Those who have followed my posts, both via the blog and Twitter-sphere will now that 2017 saw many struggles on the work front.
Egotistical managers who advised me to “grow a pair a balls” on numerous occasions.
Other senior members swearing at me in front of film crews while out on events.
Yes, both were very aware of my medical history.
I’ve been at my agency for over five years, in fact, it would have been six come April but as of 19th December 2018, I handed in my notice.
To say I was happy would be a lie. A relief? Possibly.
It’s definitely been harder to leave because of the amount of time I’ve been there and then there’s the bastard called depression.
I convinced myself that no new agency would take me on or that I wouldn’t cope with the interview process.
I can’t begin to tell you how many interviews I cancelled out of fear of failing or having a panic attack mid presentation.
I have no idea if this job is the right one or if I’ll love the work as much as my current but what I do know is that, I was calm when meeting them.
A calm I haven’t felt for a while.
So relaxed we chatted for an hour and a half which, I thought was pretty good for a first interview.
I start the new job on 29th January and I am excited. Nervous but excited for the new challenge, working with new people (& hopefully, patient management).
I have taken the “new year, new me” quite literally.
Reading through my Twitter timeline, I’ve spotted several accounts who are, unfortunately, struggling with management within their team.
I tell myself that there will always be one.
There’ll always be the one person you struggle to get on with, work with, talk to.
That doesn’t make it okay. It’s one of those harsh facts of life that we can’t get on with everyone we meet.
But, I would definitely advise people to keep their options open.
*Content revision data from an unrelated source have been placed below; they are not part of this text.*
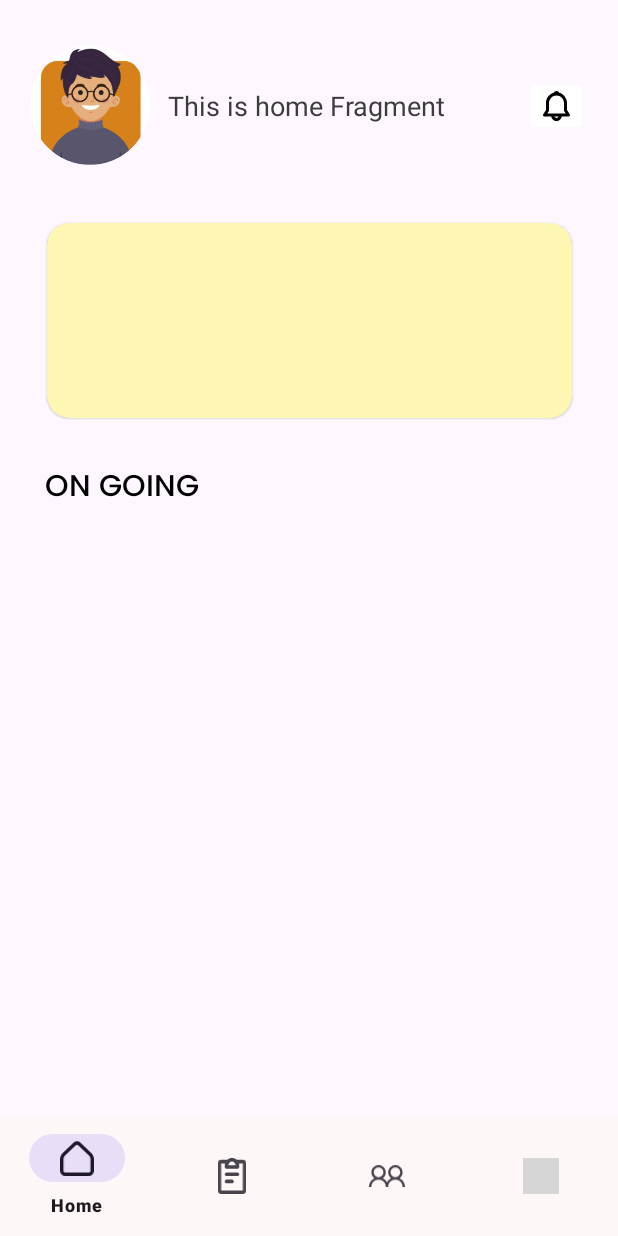
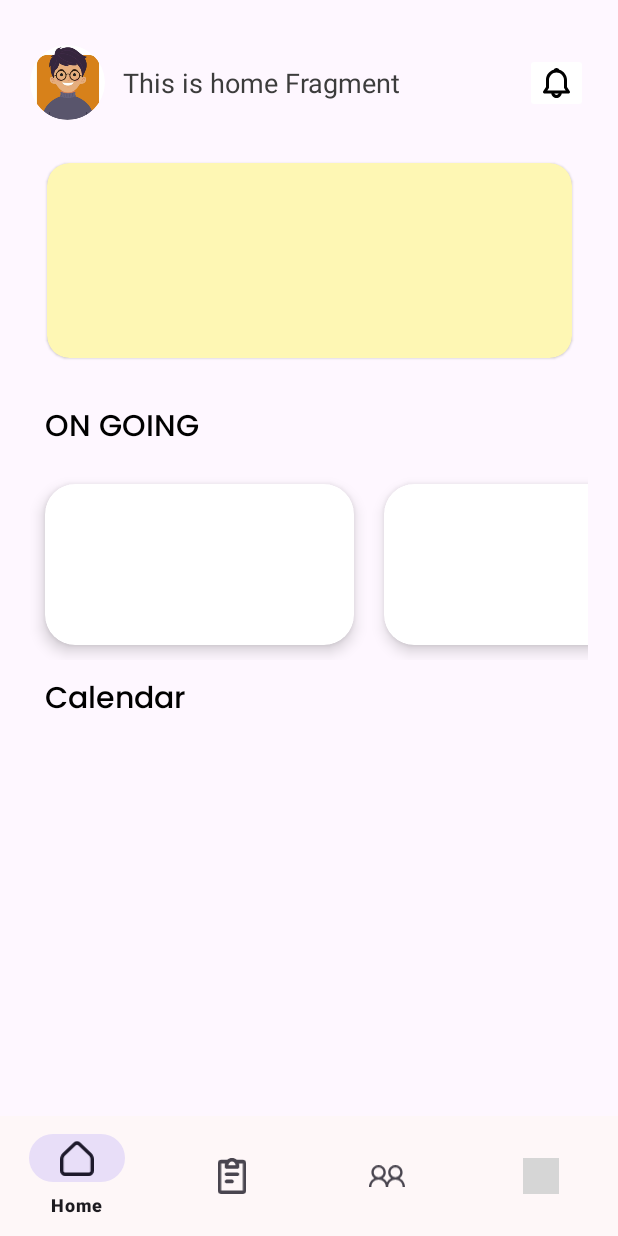
Before and after one commit to alfianfakhrudin2/TodooApp, an Android app: the HomeFragment screen opened directly, with no data from a screen before it, on a phone screen of 412 x 824 dp. Run offline under Robolectric (Android 15) with nearby library versions, the phone set to English and light mode, and no system bars; our stand-ins replace CircleImageView, navigation-ui; grey boxes are pictures that could not be loaded.

Commit message:
menambahkan text calendar dan card untuk on going

```diff
--- /dev/null
+++ b/app/src/main/java/com/example/mytask/ui/adapter/Horizontal_RecyclerView.kt
@@ -0,0 +1,28 @@
+package com.example.mytask.ui.adapter
+
+import android.view.LayoutInflater
+import android.view.View
+import android.view.ViewGroup
+import androidx.recyclerview.widget.RecyclerView
+import com.example.mytask.R
+
+class Horizontal_RecyclerView: RecyclerView.Adapter<Horizontal_RecyclerView.ViewHolder>() {
+    override fun onCreateViewHolder(parent: ViewGroup, viewType: Int): ViewHolder {
+        val view = LayoutInflater.from(parent.context).inflate(R.layout.item_ongoing, parent, false)
+        return ViewHolder(view)
+    }
+
+    override fun onBindViewHolder(holder: ViewHolder, position: Int) {
+        holder.bind()
+    }
+
+    override fun getItemCount(): Int {
+        return 25
+    }
+
+    inner class ViewHolder(itemView: View): RecyclerView.ViewHolder(itemView) {
+        fun bind() {
+            // Bind data
+        }
+    }
+}
--- a/app/src/main/java/com/example/mytask/ui/home/HomeFragment.kt
+++ b/app/src/main/java/com/example/mytask/ui/home/HomeFragment.kt
@@ -9,11 +9,14 @@ import androidx.appcompat.app.AppCompatActivity
 import androidx.fragment.app.Fragment
 import androidx.lifecycle.ViewModelProvider
 import com.example.mytask.databinding.FragmentHomeBinding
+import com.example.mytask.ui.adapter.Horizontal_RecyclerView
 
 class HomeFragment : Fragment() {
 
     private var _binding: FragmentHomeBinding? = null
 
+    private lateinit var recyclerView: Horizontal_RecyclerView
+    private lateinit var adapter: Horizontal_RecyclerView
     // This property is only valid between onCreateView and
     // onDestroyView.
     private val binding get() = _binding!!
@@ -36,10 +39,16 @@ class HomeFragment : Fragment() {
         return root
     }
 
+    override fun onViewCreated(view: View, savedInstanceState: Bundle?) {
+        super.onViewCreated(view, savedInstanceState)
+        binding.recyclerViewHorizontal.adapter = Horizontal_RecyclerView()
+    }
+
     override fun onCreate(savedInstanceState: Bundle?) {
         super.onCreate(savedInstanceState)
         (activity as AppCompatActivity?)?.supportActionBar?.hide()
     }
+
 
     override fun onDestroyView() {
         super.onDestroyView()
--- a/app/src/main/java/com/example/mytask/ui/task/TaskFragment.kt
+++ b/app/src/main/java/com/example/mytask/ui/task/TaskFragment.kt
@@ -51,4 +51,9 @@ class TaskFragment : Fragment() {
         findNavController().navigate(R.id.action_navigation_task_to_addTaskFragment)
     }
 
+    override fun onCreate(savedInstanceState: Bundle?) {
+        super.onCreate(savedInstanceState)
+        (activity as AppCompatActivity?)?.supportActionBar?.hide()
+    }
+
 }
--- a/app/src/main/res/layout/fragment_home.xml
+++ b/app/src/main/res/layout/fragment_home.xml
@@ -8,8 +8,8 @@
 
     <de.hdodenhof.circleimageview.CircleImageView
         android:id="@+id/profile_image"
-        android:layout_width="80dp"
-        android:layout_height="80dp"
+        android:layout_width="50dp"
+        android:layout_height="50dp"
         android:layout_centerVertical="true"
         android:layout_marginStart="20dp"
         android:layout_marginTop="30dp"
@@ -61,7 +61,7 @@
         android:layout_height="64dp"
         android:orientation="horizontal"
         app:layout_constraintEnd_toEndOf="parent"
-        app:layout_constraintGuide_begin="139dp"
+        app:layout_constraintGuide_begin="99dp"
         app:layout_constraintStart_toStartOf="parent" />
 
     <androidx.constraintlayout.widget.Guideline
@@ -74,7 +74,7 @@
         app:layout_constraintStart_toStartOf="parent" />
 
     <TextView
-        android:id="@+id/textView3"
+        android:id="@+id/txtOngoing"
         android:layout_width="match_parent"
         android:layout_height="wrap_content"
         android:layout_marginStart="30dp"
@@ -92,10 +92,26 @@
         android:layout_width="match_parent"
         android:layout_height="wrap_content"
         android:orientation="horizontal"
+        android:layout_marginTop="10dp"
+        android:layout_marginStart="20dp"
+        android:layout_marginEnd="20dp"
         app:layoutManager="androidx.recyclerview.widget.LinearLayoutManager"
-        app:layout_constraintBottom_toBottomOf="parent"
         app:layout_constraintEnd_toEndOf="parent"
         app:layout_constraintStart_toStartOf="parent"
-        app:layout_constraintTop_toBottomOf="@+id/textView3" />
+        app:layout_constraintTop_toBottomOf="@+id/txtOngoing" />
+
+    <TextView
+        android:id="@+id/txtCalendar"
+        android:layout_width="match_parent"
+        android:layout_height="wrap_content"
+        android:layout_marginStart="30dp"
+        android:layout_marginEnd="30dp"
+        android:layout_marginTop="10dp"
+        android:fontFamily="@font/font_1"
+        android:text="Calendar"
+        android:textColor="@color/black"
+        android:textSize="20sp"
+        app:layout_constraintStart_toStartOf="parent"
+        app:layout_constraintTop_toBottomOf="@+id/recyclerViewHorizontal" />
 
 </androidx.constraintlayout.widget.ConstraintLayout>
--- /dev/null
+++ b/app/src/main/res/layout/item_ongoing.xml
@@ -0,0 +1,10 @@
+<?xml version="1.0" encoding="utf-8"?>
+<androidx.cardview.widget.CardView xmlns:android="http://schemas.android.com/apk/res/android"
+    android:layout_width="206dp"
+    android:layout_height="107dp"
+    xmlns:app="http://schemas.android.com/apk/res-auto"
+    app:cardCornerRadius="20dp"
+    android:layout_margin="10dp"
+    app:cardElevation="6dp">
+
+</androidx.cardview.widget.CardView>
```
We are never tied down to a role.
We must give ourselves a work/life balance.
To live to work and not the other way round.
I’ll come back to you in a month when I’ve started the new role but for now, knowing I’m leaving is like a weight off my shoulders and for that, I’m thankful.